-- PROBLEM STATEMENT --
Without including any pictures, reproduce the full listing exactly.

-- DATA EXTRACTS --
___

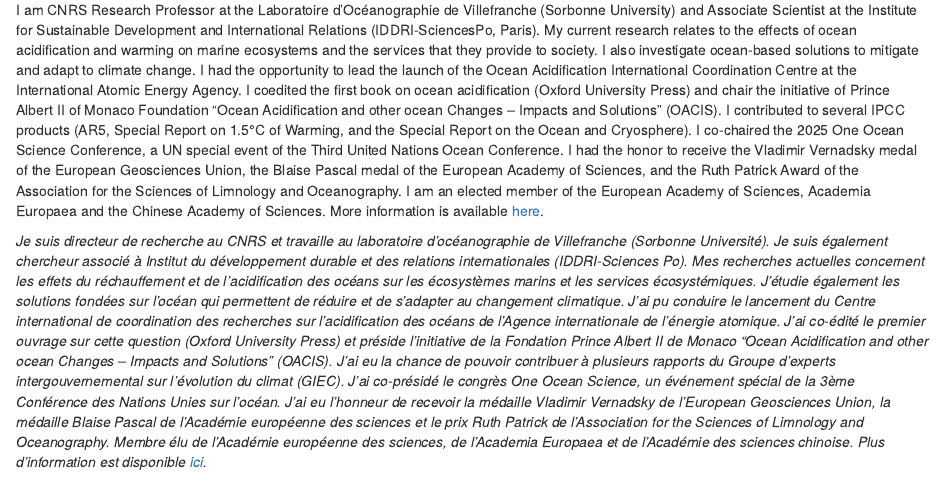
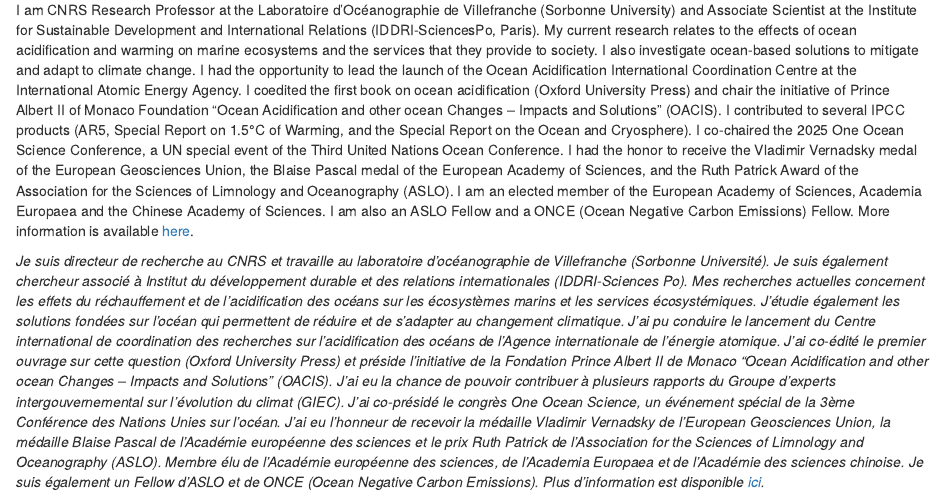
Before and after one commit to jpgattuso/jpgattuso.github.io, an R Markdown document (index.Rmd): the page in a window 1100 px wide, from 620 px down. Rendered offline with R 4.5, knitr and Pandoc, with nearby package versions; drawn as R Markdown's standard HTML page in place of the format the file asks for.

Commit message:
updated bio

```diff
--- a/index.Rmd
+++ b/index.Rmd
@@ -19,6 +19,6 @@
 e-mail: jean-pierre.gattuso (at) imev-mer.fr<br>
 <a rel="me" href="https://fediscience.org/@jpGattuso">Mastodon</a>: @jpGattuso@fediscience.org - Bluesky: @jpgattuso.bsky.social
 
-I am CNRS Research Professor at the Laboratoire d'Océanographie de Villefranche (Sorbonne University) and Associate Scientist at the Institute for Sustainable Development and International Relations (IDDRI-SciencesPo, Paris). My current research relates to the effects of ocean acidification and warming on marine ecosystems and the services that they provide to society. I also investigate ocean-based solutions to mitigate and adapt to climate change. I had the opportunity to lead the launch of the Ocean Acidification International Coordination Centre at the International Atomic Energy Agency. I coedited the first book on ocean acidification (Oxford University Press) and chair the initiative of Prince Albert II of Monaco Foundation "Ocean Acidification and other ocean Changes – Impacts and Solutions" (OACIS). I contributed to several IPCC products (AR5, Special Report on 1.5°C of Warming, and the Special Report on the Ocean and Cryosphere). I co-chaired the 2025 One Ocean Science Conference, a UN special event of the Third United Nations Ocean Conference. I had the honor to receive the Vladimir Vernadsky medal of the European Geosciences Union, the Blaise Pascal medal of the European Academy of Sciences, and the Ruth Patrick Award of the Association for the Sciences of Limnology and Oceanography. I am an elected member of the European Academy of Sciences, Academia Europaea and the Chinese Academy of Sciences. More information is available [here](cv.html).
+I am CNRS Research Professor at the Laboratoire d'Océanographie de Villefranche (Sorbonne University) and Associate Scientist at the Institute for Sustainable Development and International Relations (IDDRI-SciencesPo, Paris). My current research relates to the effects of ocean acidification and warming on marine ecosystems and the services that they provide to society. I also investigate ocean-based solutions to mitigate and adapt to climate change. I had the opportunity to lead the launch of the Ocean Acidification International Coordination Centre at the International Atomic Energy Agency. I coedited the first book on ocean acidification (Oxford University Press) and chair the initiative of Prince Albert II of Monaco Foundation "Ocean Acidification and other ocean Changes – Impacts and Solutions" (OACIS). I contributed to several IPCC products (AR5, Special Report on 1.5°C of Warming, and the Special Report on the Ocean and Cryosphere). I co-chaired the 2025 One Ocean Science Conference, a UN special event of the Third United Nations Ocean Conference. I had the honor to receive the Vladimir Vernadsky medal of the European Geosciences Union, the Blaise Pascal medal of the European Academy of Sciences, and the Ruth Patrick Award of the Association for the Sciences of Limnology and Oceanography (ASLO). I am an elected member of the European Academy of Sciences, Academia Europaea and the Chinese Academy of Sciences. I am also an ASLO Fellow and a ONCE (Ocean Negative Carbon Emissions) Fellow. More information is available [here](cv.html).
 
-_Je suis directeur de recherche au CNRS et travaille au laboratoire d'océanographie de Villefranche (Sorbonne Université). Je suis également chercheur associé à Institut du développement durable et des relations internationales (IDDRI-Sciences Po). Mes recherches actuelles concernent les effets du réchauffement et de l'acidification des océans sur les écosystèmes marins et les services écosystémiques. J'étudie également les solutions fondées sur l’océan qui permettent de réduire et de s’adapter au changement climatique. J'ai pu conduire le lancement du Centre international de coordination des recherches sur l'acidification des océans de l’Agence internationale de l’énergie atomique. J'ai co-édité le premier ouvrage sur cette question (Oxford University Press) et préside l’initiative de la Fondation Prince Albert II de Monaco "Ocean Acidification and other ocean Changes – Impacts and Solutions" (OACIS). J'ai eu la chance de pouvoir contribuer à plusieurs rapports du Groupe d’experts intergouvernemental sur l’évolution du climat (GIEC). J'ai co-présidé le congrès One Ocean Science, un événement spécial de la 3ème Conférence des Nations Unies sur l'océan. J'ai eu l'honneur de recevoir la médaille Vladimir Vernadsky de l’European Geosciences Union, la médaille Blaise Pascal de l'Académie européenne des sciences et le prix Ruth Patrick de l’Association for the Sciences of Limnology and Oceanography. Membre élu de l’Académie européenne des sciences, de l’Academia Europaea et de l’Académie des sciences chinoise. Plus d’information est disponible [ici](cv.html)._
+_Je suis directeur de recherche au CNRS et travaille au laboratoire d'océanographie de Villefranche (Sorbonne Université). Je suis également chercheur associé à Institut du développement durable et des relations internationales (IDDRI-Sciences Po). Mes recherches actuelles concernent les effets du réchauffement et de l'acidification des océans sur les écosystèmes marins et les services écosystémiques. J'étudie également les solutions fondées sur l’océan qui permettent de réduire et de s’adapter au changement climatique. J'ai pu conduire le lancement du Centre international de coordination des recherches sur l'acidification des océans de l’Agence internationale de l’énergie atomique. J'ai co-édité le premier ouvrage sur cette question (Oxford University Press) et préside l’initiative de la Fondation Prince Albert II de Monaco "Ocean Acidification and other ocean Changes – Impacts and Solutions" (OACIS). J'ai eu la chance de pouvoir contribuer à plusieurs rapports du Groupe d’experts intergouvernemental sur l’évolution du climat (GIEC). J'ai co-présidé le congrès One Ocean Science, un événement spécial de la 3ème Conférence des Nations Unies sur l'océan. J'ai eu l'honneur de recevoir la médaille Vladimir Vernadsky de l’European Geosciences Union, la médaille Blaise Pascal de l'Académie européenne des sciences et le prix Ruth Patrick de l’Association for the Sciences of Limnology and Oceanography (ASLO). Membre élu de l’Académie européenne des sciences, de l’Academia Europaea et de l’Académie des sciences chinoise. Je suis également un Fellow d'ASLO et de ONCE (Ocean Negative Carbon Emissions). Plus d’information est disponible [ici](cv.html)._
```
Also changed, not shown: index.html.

___

-- RESULT OF THIS TASK --
Before and after one commit to jpgattuso/jpgattuso.github.io, an R Markdown document (index.Rmd): the page in a window 1100 px wide, from 620 px down. Rendered offline with R 4.5, knitr and Pandoc, with nearby package versions; drawn as R Markdown's standard HTML page in place of the format the file asks for.

Commit message:
updated bio

```diff
--- a/index.Rmd
+++ b/index.Rmd
@@ -19,6 +19,6 @@
 e-mail: jean-pierre.gattuso (at) imev-mer.fr<br>
 <a rel="me" href="https://fediscience.org/@jpGattuso">Mastodon</a>: @jpGattuso@fediscience.org - Bluesky: @jpgattuso.bsky.social
 
-I am CNRS Research Professor at the Laboratoire d'Océanographie de Villefranche (Sorbonne University) and Associate Scientist at the Institute for Sustainable Development and International Relations (IDDRI-SciencesPo, Paris). My current research relates to the effects of ocean acidification and warming on marine ecosystems and the services that they provide to society. I also investigate ocean-based solutions to mitigate and adapt to climate change. I had the opportunity to lead the launch of the Ocean Acidification International Coordination Centre at the International Atomic Energy Agency. I coedited the first book on ocean acidification (Oxford University Press) and chair the initiative of Prince Albert II of Monaco Foundation "Ocean Acidification and other ocean Changes – Impacts and Solutions" (OACIS). I contributed to several IPCC products (AR5, Special Report on 1.5°C of Warming, and the Special Report on the Ocean and Cryosphere). I co-chaired the 2025 One Ocean Science Conference, a UN special event of the Third United Nations Ocean Conference. I had the honor to receive the Vladimir Vernadsky medal of the European Geosciences Union, the Blaise Pascal medal of the European Academy of Sciences, and the Ruth Patrick Award of the Association for the Sciences of Limnology and Oceanography. I am an elected member of the European Academy of Sciences, Academia Europaea and the Chinese Academy of Sciences. More information is available [here](cv.html).
+I am CNRS Research Professor at the Laboratoire d'Océanographie de Villefranche (Sorbonne University) and Associate Scientist at the Institute for Sustainable Development and International Relations (IDDRI-SciencesPo, Paris). My current research relates to the effects of ocean acidification and warming on marine ecosystems and the services that they provide to society. I also investigate ocean-based solutions to mitigate and adapt to climate change. I had the opportunity to lead the launch of the Ocean Acidification International Coordination Centre at the International Atomic Energy Agency. I coedited the first book on ocean acidification (Oxford University Press) and chair the initiative of Prince Albert II of Monaco Foundation "Ocean Acidification and other ocean Changes – Impacts and Solutions" (OACIS). I contributed to several IPCC products (AR5, Special Report on 1.5°C of Warming, and the Special Report on the Ocean and Cryosphere). I co-chaired the 2025 One Ocean Science Conference, a UN special event of the Third United Nations Ocean Conference. I had the honor to receive the Vladimir Vernadsky medal of the European Geosciences Union, the Blaise Pascal medal of the European Academy of Sciences, and the Ruth Patrick Award of the Association for the Sciences of Limnology and Oceanography (ASLO). I am an elected member of the European Academy of Sciences, Academia Europaea and the Chinese Academy of Sciences. I am also an ASLO Fellow and a ONCE (Ocean Negative Carbon Emissions) Fellow. More information is available [here](cv.html).
 
-_Je suis directeur de recherche au CNRS et travaille au laboratoire d'océanographie de Villefranche (Sorbonne Université). Je suis également chercheur associé à Institut du développement durable et des relations internationales (IDDRI-Sciences Po). Mes recherches actuelles concernent les effets du réchauffement et de l'acidification des océans sur les écosystèmes marins et les services écosystémiques. J'étudie également les solutions fondées sur l’océan qui permettent de réduire et de s’adapter au changement climatique. J'ai pu conduire le lancement du Centre international de coordination des recherches sur l'acidification des océans de l’Agence internationale de l’énergie atomique. J'ai co-édité le premier ouvrage sur cette question (Oxford University Press) et préside l’initiative de la Fondation Prince Albert II de Monaco "Ocean Acidification and other ocean Changes – Impacts and Solutions" (OACIS). J'ai eu la chance de pouvoir contribuer à plusieurs rapports du Groupe d’experts intergouvernemental sur l’évolution du climat (GIEC). J'ai co-présidé le congrès One Ocean Science, un événement spécial de la 3ème Conférence des Nations Unies sur l'océan. J'ai eu l'honneur de recevoir la médaille Vladimir Vernadsky de l’European Geosciences Union, la médaille Blaise Pascal de l'Académie européenne des sciences et le prix Ruth Patrick de l’Association for the Sciences of Limnology and Oceanography. Membre élu de l’Académie européenne des sciences, de l’Academia Europaea et de l’Académie des sciences chinoise. Plus d’information est disponible [ici](cv.html)._
+_Je suis directeur de recherche au CNRS et travaille au laboratoire d'océanographie de Villefranche (Sorbonne Université). Je suis également chercheur associé à Institut du développement durable et des relations internationales (IDDRI-Sciences Po). Mes recherches actuelles concernent les effets du réchauffement et de l'acidification des océans sur les écosystèmes marins et les services écosystémiques. J'étudie également les solutions fondées sur l’océan qui permettent de réduire et de s’adapter au changement climatique. J'ai pu conduire le lancement du Centre international de coordination des recherches sur l'acidification des océans de l’Agence internationale de l’énergie atomique. J'ai co-édité le premier ouvrage sur cette question (Oxford University Press) et préside l’initiative de la Fondation Prince Albert II de Monaco "Ocean Acidification and other ocean Changes – Impacts and Solutions" (OACIS). J'ai eu la chance de pouvoir contribuer à plusieurs rapports du Groupe d’experts intergouvernemental sur l’évolution du climat (GIEC). J'ai co-présidé le congrès One Ocean Science, un événement spécial de la 3ème Conférence des Nations Unies sur l'océan. J'ai eu l'honneur de recevoir la médaille Vladimir Vernadsky de l’European Geosciences Union, la médaille Blaise Pascal de l'Académie européenne des sciences et le prix Ruth Patrick de l’Association for the Sciences of Limnology and Oceanography (ASLO). Membre élu de l’Académie européenne des sciences, de l’Academia Europaea et de l’Académie des sciences chinoise. Je suis également un Fellow d'ASLO et de ONCE (Ocean Negative Carbon Emissions). Plus d’information est disponible [ici](cv.html)._
```
Also changed, not shown: index.html.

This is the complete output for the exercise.